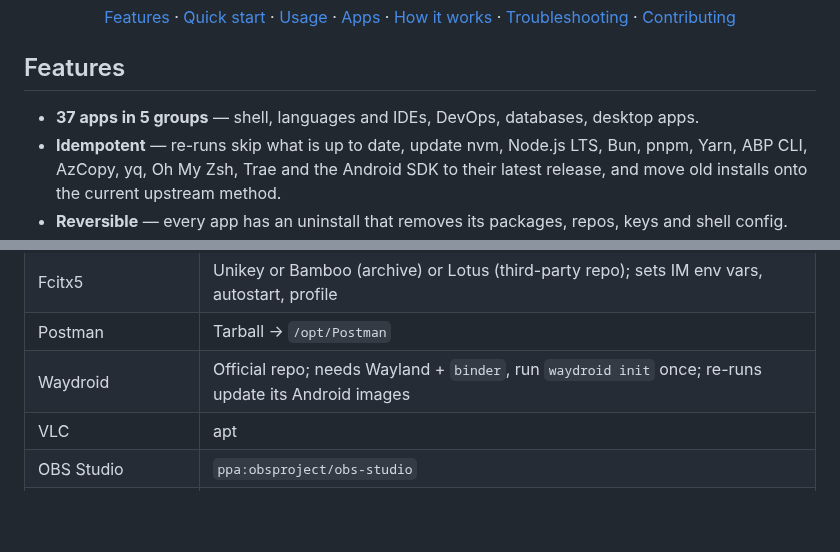
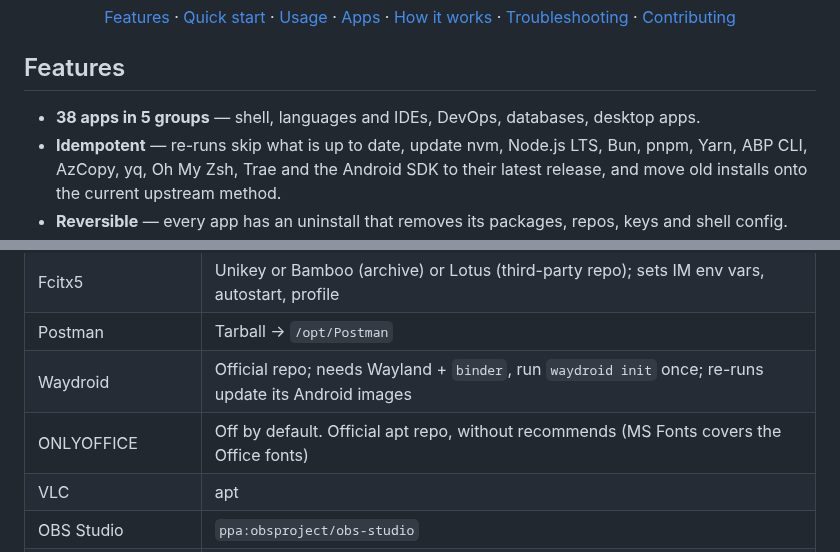
Before and after one commit to hoangld89/ubuntu-install-apps, a Markdown page: README.md, 2 parts joined by grey strips. Drawn GitHub-style; blank space fills up the shorter version.

```diff
--- a/README.md
+++ b/README.md
@@ -23,7 +23,7 @@
 
 ## Features
 
-- **37 apps in 5 groups** — shell, languages and IDEs, DevOps, databases, desktop apps.
+- **38 apps in 5 groups** — shell, languages and IDEs, DevOps, databases, desktop apps.
 - **Idempotent** — re-runs skip what is up to date, update nvm, Node.js LTS, Bun, pnpm, Yarn, ABP CLI, AzCopy, yq, Oh My Zsh, Trae and the Android SDK to their latest release, and move old installs onto the current upstream method.
 - **Reversible** — every app has an uninstall that removes its packages, repos, keys and shell config.
 - **Isolated steps** — a failing app ends only its own step; the rest of the run continues.
@@ -140,6 +140,7 @@ Terminals narrower than 80 columns get a single list with collapsible groups (`E
 | Fcitx5 | Unikey or Bamboo (archive) or Lotus (third-party repo); sets IM env vars, autostart, profile |
 | Postman | Tarball → `/opt/Postman` |
 | Waydroid | Official repo; needs Wayland + `binder`, run `waydroid init` once; re-runs update its Android images |
+| ONLYOFFICE | Off by default. Official apt repo, without recommends (MS Fonts covers the Office fonts) |
 | VLC | apt |
 | OBS Studio | `ppa:obsproject/obs-studio` |
 | AnyDesk, TeamViewer | Official repos |
```
Also changed, not shown: CLAUDE.md (+1 -1 lines), PHAN-MEM-TUONG-THICH.md (+3 -1 lines), docs/images/menu.png, 3 other files.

* * * *

Among the lines of the data, which ones contain the word "README"? Show them.

Before and after one commit to hoangld89/ubuntu-install-apps, a Markdown page: README.md, 2 parts joined by grey strips. Drawn GitHub-style; blank space fills up the shorter version.
--- a/README.md
+++ b/README.md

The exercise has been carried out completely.